══ Data listing

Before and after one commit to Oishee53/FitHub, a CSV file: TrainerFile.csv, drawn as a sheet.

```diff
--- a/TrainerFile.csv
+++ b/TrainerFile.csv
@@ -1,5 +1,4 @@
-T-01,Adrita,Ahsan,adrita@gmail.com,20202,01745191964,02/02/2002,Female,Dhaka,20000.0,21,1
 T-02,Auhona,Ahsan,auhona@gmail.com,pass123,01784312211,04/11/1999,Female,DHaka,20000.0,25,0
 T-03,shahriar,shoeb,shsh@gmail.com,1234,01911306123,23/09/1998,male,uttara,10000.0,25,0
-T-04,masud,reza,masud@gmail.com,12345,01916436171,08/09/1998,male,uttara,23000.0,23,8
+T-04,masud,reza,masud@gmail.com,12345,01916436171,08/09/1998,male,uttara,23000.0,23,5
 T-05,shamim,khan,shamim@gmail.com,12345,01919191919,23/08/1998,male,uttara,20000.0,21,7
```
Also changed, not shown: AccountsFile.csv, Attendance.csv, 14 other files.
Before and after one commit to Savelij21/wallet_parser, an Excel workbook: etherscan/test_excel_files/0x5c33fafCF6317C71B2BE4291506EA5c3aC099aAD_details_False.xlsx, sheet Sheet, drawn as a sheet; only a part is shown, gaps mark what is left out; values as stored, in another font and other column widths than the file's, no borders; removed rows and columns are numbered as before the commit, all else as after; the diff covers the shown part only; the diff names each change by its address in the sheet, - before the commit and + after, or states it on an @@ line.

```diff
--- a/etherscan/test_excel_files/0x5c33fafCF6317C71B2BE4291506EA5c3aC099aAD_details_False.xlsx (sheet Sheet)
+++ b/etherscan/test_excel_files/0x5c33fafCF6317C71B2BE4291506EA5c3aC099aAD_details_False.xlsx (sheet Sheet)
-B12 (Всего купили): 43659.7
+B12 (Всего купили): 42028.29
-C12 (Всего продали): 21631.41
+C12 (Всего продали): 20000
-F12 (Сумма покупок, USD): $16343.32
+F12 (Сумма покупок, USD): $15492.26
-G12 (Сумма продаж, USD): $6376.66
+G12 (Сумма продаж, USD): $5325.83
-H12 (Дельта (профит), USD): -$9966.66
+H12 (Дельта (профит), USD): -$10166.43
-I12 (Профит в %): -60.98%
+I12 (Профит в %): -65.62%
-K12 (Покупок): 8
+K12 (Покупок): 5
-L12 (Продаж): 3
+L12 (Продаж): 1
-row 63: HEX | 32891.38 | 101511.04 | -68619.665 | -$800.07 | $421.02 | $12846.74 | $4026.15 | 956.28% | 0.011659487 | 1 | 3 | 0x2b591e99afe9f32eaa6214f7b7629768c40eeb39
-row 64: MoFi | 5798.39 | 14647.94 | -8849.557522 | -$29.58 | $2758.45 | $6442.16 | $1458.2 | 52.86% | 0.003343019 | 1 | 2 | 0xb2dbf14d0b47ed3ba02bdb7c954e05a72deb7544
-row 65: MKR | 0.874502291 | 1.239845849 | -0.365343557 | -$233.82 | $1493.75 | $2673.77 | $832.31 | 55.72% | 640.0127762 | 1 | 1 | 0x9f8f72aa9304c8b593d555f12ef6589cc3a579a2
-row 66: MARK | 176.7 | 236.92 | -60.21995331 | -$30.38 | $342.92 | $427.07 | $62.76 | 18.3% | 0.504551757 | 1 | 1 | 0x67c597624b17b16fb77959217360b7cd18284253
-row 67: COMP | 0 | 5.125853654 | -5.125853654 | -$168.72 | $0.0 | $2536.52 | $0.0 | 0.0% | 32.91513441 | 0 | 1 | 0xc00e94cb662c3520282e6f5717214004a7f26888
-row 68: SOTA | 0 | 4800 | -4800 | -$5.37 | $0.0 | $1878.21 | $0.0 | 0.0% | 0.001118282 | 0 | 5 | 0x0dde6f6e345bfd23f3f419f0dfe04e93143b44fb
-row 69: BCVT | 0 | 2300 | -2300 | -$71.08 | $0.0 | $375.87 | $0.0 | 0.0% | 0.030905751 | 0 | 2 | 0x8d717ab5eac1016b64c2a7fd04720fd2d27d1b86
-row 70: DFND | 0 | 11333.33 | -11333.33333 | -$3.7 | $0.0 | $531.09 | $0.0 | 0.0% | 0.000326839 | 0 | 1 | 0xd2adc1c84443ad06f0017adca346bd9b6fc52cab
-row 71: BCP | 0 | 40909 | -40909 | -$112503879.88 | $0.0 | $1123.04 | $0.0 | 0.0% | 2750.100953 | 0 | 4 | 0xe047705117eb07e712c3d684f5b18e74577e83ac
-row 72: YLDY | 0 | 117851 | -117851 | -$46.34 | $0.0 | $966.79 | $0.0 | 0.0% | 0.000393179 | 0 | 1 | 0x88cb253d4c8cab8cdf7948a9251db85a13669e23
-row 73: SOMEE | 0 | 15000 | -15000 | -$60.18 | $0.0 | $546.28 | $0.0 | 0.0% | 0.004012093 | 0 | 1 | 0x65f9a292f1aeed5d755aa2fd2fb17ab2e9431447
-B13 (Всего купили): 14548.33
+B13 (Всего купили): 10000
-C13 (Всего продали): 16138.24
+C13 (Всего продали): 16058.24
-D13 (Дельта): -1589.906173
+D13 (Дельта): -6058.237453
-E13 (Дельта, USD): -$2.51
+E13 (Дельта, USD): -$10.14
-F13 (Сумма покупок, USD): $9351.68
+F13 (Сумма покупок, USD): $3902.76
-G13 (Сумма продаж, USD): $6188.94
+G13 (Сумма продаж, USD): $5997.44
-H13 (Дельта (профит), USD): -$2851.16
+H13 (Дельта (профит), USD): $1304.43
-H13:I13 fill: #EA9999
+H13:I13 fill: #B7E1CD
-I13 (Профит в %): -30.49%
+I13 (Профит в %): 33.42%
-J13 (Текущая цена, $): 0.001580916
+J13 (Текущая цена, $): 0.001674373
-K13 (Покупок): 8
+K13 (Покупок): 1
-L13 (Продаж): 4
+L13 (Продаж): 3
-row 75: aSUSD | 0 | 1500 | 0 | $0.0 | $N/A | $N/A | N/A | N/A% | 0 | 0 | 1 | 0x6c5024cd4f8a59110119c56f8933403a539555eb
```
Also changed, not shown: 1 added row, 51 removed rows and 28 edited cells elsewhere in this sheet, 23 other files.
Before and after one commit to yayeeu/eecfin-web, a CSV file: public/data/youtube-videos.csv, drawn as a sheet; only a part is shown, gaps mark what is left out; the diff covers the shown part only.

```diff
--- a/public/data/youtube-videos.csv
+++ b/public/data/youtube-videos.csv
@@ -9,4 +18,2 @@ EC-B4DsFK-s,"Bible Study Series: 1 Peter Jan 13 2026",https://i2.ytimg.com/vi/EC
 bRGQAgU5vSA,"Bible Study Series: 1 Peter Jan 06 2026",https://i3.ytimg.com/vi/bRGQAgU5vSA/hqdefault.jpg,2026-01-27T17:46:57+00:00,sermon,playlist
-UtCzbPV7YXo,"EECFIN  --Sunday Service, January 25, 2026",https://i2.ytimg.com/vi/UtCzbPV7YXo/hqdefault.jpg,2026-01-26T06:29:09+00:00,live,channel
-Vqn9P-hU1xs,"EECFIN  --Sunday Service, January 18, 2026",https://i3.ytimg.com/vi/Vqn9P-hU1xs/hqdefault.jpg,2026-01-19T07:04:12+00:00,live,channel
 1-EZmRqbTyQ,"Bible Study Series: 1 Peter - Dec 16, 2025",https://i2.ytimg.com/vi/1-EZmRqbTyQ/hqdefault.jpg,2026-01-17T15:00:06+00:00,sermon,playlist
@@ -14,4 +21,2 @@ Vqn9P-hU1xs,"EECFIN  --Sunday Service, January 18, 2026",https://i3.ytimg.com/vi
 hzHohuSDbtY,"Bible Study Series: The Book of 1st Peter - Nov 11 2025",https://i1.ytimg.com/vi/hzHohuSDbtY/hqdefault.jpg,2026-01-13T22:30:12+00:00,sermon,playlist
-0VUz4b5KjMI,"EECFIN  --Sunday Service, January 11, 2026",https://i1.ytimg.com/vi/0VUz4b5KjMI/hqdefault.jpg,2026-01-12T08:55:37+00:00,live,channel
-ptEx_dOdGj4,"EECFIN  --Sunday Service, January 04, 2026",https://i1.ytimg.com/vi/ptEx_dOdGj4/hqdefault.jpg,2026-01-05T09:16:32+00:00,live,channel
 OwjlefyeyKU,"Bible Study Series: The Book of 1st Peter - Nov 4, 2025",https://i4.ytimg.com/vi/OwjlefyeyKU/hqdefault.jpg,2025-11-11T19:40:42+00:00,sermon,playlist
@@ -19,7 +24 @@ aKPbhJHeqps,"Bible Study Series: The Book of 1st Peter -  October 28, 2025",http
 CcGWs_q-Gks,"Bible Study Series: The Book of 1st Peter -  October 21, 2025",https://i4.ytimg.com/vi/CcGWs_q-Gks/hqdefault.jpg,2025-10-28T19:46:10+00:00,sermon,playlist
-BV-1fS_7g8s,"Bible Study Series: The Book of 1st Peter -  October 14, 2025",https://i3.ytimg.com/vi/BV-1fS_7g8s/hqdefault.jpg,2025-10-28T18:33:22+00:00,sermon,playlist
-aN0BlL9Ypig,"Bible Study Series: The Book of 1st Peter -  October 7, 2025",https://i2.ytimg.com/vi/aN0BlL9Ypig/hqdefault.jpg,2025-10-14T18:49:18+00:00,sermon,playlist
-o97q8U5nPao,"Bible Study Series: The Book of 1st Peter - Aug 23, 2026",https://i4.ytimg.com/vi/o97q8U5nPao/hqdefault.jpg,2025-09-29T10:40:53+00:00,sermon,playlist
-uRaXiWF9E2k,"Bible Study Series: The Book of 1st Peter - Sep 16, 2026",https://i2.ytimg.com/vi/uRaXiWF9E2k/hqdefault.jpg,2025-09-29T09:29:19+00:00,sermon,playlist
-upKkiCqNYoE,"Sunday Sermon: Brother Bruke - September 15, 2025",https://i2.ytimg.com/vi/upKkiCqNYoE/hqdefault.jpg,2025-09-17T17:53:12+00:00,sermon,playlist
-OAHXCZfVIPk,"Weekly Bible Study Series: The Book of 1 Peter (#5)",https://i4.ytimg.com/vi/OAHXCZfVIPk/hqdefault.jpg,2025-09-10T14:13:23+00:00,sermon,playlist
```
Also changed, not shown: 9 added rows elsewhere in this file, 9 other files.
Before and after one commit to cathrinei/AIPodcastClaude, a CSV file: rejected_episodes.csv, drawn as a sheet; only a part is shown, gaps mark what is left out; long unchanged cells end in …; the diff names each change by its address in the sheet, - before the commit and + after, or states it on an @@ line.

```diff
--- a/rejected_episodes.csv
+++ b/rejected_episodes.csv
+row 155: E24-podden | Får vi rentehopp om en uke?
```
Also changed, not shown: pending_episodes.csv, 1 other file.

════

Copy task for the entries above: every line with the string "etherscan".

Before and after one commit to Savelij21/wallet_parser, an Excel workbook: etherscan/test_excel_files/0x5c33fafCF6317C71B2BE4291506EA5c3aC099aAD_details_False.xlsx, sheet Sheet, drawn as a sheet; only a part is shown, gaps mark what is left out; values as stored, in another font and other column widths than the file's, no borders; removed rows and columns are numbered as before the commit, all else as after; the diff covers the shown part only; the diff names each change by its address in the sheet, - before the commit and + after, or states it on an @@ line.
--- a/etherscan/test_excel_files/0x5c33fafCF6317C71B2BE4291506EA5c3aC099aAD_details_False.xlsx (sheet Sheet)
+++ b/etherscan/test_excel_files/0x5c33fafCF6317C71B2BE4291506EA5c3aC099aAD_details_False.xlsx (sheet Sheet)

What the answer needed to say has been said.